changing of the guard

Randi Weingarten resigning today from city teachers union

Randi Weingarten testifying at a mayoral control hearing in February.
Randi Weingarten testifying at a mayoral control hearing in February. (<em>GothamSchools</em>)

Ending what might have been one of the city’s worst-kept secrets, Randi Weingarten this afternoon is announcing her plan to resign as president of the city teachers union at the end of next month.

Weingarten is making the announcement to members of the United Federation of Teachers right now at the union’s Lower Manhattan headquarters. Before today, she had not confirmed her intention to step down, even after news of her impending departure leaked to the media. Beginning in August, Weingarten will be devoting herself full-time to the presidency of the second-largest national teachers union, the American Federation of Teachers, which she assumed last summer.

A union press release (posted in full after the jump) contains praise for Weingarten’s 23-year tenure at the UFT from a host of prominent figures, including Gov. Paterson, Mayor Bloomberg, and City Council Speaker Christine Quinn.

One name that doesn’t make an appearance in the press release is that of Michael Mulgrew, the union vice president who is widely assumed to be next in line for the presidency. Anna just posted a profile of Mulgrew in which she calls him “the new power broker you probably don’t know.” From the profile:

Mulgrew also couldn’t be more different from Weingarten. Tall and apple-cheeked, he has the physical presence of Mr. Clean (both shave their heads) and a quiet charm. “Women seem to like him,” noted one union member.

Still, he’s often bullish and he gained renown in the union for being one of a small number of people to stand up to Weingarten.

Read the complete profile. Below the jump, read the union’s press release announcing Weingarten’s resignation:

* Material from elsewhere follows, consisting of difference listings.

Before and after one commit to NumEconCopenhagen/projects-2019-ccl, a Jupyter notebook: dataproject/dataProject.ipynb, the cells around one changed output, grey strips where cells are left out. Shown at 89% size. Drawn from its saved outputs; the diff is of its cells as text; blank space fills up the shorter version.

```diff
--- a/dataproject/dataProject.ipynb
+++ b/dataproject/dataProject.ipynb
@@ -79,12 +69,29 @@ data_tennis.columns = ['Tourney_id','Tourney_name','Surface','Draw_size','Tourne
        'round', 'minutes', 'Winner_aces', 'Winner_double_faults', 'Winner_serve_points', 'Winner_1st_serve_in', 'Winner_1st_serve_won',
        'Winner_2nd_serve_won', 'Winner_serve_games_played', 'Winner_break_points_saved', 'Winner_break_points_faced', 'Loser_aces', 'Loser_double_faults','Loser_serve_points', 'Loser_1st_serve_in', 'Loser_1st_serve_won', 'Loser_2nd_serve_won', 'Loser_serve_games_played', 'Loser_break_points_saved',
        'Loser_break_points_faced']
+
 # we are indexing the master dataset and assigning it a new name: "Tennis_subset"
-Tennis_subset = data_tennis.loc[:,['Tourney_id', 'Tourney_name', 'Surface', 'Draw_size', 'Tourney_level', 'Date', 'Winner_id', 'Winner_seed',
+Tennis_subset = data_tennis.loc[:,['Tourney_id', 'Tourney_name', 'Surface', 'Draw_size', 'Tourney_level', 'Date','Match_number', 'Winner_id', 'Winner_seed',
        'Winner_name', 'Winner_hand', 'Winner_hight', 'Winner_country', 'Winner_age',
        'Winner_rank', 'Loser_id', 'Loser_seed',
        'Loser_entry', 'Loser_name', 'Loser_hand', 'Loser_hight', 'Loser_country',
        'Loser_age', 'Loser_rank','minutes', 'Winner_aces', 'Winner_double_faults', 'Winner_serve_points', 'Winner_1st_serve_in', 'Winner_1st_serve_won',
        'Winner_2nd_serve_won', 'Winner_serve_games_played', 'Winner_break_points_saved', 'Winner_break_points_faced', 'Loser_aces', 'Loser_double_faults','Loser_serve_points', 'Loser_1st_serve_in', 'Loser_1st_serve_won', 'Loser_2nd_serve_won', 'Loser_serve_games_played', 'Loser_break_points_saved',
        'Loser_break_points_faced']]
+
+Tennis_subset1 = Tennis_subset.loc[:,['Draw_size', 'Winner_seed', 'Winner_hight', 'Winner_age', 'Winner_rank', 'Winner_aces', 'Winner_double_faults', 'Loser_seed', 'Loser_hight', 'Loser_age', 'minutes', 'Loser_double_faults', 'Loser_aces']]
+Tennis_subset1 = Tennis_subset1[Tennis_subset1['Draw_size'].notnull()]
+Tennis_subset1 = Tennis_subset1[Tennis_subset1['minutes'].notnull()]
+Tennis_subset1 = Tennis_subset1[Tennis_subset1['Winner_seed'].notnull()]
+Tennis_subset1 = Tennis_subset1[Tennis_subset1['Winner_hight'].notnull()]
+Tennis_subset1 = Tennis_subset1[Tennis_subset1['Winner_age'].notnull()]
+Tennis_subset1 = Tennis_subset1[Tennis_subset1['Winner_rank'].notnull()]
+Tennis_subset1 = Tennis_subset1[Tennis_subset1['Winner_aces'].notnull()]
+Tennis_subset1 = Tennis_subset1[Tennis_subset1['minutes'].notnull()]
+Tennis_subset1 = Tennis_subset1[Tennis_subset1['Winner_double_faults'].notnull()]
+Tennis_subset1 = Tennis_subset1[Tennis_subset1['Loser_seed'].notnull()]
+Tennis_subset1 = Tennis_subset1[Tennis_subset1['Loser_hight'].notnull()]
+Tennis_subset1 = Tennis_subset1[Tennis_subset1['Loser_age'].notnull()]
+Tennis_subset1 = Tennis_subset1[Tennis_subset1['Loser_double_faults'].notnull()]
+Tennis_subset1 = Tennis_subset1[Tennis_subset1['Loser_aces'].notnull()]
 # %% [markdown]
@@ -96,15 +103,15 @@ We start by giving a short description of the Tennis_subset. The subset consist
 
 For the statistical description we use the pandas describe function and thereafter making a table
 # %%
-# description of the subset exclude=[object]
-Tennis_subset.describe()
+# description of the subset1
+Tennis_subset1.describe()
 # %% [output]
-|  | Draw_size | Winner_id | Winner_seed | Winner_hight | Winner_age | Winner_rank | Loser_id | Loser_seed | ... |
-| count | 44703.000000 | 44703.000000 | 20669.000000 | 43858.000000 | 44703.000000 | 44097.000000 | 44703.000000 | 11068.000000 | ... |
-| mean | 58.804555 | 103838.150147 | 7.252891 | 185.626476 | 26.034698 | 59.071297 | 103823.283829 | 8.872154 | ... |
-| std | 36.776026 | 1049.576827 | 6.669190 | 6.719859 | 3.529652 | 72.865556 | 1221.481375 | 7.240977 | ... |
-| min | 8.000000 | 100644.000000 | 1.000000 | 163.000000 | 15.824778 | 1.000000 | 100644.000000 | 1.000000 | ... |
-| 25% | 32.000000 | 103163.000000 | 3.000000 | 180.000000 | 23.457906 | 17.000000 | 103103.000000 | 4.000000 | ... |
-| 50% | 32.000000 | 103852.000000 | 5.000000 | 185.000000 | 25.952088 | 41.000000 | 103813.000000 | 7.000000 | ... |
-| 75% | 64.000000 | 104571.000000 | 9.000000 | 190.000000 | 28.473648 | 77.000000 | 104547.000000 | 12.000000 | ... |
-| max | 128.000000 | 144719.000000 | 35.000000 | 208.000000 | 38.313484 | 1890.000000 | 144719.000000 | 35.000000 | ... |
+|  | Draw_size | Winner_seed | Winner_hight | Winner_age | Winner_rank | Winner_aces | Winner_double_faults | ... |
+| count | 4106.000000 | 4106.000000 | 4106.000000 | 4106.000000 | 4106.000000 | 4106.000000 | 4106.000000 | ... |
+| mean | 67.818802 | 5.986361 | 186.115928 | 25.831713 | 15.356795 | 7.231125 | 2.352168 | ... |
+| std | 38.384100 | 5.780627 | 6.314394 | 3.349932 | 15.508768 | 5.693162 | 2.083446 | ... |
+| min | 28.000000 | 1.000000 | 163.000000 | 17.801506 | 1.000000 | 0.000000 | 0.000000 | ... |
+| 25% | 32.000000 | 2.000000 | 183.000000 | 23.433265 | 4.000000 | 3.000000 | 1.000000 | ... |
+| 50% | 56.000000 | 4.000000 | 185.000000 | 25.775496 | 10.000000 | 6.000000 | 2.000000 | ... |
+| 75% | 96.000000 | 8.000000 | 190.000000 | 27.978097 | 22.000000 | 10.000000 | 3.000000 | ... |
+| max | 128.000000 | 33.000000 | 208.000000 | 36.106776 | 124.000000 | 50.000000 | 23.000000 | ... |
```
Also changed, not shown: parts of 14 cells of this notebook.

United Federation of Teachers President Randi Weingarten is announcing today that she will step down from her role as the union’s president effective July 31st, in order to devote full time to her role as the president of the 1.4 million-member American Federation of Teachers. Weingarten will make the announcement in a speech at the union’s June Delegate Assembly meeting this afternoon. She has been serving as president of both the UFT and the AFT since July of 2008.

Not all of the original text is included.